1 Answer
Feb 20, 2018

Answer:

Please see below.

Explanation:

Let us first consider the graph of #y=(x-1)^2-3#

This is the equation of a vertical parabola, which opens upwards, in vertex form and hence has a minima at #(1,-3)#. Taking a few values to the left and right of #x=-1#, we can easily draw the graph of parabola, which appears as shown below:

graph{(x-1)^2-3 [-9.25, 10.75, -5.72, 4.28]}

Observe that this divides the Cartesian plane in three parts of which one is the line graph of parabola,,

the other two parts are the area lying within the cup-shaped portion inside parabola. Observe that origin #O(0,0)# lies in this area. If we put #(0,0)# we find that #(x-1)^2-3=(0-1)^2-3=-2# and hence as #y=0#, we have #y>(x-1)^2-3#
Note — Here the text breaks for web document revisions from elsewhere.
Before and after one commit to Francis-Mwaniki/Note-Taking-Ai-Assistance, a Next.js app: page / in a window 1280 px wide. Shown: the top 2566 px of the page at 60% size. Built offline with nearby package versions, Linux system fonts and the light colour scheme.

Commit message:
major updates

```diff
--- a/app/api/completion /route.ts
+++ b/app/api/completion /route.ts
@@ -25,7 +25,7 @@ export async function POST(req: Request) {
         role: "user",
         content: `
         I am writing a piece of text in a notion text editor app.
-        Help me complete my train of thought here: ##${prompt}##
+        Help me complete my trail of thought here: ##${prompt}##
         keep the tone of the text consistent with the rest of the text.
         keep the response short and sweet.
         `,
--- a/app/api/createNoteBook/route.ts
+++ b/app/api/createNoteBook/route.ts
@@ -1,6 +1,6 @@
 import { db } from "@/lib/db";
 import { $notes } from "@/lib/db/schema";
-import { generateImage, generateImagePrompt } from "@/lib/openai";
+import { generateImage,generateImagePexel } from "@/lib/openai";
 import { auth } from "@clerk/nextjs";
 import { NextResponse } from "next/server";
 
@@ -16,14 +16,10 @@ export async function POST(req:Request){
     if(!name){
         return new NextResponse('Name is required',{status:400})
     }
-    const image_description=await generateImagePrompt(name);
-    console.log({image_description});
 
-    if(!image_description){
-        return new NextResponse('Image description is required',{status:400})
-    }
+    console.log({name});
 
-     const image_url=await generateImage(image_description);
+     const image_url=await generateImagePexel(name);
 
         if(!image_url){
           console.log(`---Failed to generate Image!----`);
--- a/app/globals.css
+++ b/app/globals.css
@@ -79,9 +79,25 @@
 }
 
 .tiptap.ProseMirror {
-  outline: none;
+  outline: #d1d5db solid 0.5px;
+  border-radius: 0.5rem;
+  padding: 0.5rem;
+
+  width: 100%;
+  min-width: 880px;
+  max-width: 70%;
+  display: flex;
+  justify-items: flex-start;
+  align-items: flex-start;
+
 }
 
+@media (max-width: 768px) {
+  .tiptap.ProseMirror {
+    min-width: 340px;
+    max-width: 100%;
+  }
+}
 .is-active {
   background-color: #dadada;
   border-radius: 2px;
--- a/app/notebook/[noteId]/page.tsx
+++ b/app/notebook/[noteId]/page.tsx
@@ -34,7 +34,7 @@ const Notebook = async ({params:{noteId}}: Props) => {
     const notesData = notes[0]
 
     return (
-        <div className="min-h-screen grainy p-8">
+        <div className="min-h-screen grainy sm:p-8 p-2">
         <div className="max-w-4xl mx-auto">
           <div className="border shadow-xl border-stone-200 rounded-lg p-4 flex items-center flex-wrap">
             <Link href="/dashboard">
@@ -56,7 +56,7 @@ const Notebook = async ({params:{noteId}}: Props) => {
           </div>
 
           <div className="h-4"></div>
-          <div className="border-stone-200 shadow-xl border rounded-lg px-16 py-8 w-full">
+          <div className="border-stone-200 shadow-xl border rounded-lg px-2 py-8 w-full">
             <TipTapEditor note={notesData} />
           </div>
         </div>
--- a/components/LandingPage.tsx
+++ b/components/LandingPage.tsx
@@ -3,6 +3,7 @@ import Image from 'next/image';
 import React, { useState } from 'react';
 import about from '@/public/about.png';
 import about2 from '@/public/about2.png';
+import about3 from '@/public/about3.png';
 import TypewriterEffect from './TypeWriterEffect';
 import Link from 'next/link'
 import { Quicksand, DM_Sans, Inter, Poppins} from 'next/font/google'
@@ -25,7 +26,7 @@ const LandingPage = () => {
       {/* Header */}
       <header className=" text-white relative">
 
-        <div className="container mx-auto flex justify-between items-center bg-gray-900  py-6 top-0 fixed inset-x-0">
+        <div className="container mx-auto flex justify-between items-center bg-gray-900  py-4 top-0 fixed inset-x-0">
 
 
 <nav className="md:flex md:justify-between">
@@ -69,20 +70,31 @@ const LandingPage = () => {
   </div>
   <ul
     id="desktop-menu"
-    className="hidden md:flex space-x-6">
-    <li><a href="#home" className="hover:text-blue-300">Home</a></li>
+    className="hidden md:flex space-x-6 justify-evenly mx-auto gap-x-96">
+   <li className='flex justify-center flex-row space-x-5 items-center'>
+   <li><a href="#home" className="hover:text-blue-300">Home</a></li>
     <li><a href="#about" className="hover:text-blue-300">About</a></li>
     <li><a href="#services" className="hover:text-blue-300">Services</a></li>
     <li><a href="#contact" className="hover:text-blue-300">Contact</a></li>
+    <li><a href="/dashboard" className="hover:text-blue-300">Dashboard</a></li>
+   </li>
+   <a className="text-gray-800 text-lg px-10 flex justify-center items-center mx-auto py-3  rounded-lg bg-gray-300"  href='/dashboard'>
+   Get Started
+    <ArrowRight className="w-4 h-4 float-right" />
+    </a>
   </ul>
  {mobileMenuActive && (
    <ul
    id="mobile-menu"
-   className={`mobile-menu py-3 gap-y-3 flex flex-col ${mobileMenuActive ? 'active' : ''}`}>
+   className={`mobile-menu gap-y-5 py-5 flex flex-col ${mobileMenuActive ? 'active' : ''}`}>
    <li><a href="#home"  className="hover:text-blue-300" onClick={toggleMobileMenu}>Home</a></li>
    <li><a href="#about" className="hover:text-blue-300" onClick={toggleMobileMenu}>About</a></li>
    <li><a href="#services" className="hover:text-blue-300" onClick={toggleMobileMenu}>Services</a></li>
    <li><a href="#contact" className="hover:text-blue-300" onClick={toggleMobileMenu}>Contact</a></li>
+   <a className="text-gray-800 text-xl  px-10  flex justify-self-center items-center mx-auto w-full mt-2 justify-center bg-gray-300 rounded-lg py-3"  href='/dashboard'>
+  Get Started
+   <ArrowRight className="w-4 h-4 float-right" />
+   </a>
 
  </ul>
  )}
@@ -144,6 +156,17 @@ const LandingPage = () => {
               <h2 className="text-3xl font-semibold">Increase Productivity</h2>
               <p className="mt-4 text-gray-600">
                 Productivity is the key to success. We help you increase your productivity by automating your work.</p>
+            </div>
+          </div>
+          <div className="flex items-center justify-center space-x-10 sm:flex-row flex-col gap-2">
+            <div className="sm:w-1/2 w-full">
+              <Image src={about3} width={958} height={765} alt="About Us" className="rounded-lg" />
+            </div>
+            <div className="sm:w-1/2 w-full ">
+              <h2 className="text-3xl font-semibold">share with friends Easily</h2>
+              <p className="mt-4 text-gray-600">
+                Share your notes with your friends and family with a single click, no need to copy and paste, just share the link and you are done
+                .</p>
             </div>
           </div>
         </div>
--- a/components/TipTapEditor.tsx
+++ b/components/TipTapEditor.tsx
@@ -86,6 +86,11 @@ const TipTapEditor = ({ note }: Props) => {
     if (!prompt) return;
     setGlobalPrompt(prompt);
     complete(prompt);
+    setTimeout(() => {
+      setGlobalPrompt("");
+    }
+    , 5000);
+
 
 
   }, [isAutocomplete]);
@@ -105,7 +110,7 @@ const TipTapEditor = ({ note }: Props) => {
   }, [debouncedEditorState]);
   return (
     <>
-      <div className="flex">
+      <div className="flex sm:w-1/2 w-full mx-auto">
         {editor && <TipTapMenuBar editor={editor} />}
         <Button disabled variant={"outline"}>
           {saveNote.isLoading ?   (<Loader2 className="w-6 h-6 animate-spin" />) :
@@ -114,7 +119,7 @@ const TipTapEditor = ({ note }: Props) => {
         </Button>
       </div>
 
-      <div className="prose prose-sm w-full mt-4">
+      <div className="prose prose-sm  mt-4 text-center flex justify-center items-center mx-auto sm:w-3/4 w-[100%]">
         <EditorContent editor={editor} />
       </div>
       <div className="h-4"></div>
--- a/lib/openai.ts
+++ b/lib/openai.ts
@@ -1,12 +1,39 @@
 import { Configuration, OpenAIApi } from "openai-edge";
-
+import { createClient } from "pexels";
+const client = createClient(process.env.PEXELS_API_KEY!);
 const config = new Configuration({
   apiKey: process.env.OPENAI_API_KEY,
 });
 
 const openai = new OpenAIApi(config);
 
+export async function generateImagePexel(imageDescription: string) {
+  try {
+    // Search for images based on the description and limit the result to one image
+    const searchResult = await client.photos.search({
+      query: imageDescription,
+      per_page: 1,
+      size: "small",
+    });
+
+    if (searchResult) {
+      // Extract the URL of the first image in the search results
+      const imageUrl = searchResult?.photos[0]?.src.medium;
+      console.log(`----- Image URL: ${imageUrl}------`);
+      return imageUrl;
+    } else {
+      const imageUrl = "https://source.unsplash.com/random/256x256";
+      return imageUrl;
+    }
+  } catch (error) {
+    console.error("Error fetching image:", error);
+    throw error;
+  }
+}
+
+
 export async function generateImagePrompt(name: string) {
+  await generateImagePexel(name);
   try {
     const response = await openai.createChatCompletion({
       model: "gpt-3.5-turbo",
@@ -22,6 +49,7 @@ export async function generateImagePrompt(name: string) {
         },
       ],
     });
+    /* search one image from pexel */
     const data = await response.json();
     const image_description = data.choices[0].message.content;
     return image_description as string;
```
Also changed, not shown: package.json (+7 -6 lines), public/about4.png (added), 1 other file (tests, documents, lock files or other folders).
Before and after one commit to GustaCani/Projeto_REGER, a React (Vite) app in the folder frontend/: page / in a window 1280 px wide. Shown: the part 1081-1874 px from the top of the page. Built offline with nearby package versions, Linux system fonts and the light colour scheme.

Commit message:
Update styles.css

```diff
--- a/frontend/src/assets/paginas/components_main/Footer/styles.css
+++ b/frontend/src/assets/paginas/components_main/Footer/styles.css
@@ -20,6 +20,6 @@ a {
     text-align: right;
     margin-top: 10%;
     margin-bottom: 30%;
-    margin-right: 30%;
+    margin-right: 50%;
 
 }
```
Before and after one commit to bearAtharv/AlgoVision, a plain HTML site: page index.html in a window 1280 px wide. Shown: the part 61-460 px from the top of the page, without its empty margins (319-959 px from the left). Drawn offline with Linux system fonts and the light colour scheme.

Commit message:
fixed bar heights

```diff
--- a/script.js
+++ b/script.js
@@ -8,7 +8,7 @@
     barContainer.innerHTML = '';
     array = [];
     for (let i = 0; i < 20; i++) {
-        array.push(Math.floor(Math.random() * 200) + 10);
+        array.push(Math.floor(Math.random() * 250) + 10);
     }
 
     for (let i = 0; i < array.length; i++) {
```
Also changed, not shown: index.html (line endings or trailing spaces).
Hence in this area we have #y>(x-1)^2-3#.

The third part is area outside the parabola and a point in tis area is #(-5,0)#. Putting this we get #(x-1)^2-3=(-5-1)^2-3=36-3=33>0# and hence #y<(x-1)^2-3#

hence this area satisfies #y<(x-1)^2-3#

Now we are given the inequality #y>=(x-1)^2-3# and hence all points on parabola and above it satisfy this inequality and hence graph appears as

graph{y>=(x-1)^2-3 [-9.25, 10.75, -5.72, 4.28]}

Note that had we only #y>(x-1)^2-3#, the graph would not have included points on parabola and for this parabola would have appeared as dotted. But here it appears as full line as points on parabola are included. This is because #y>=(x-1)^2-3# includes equality.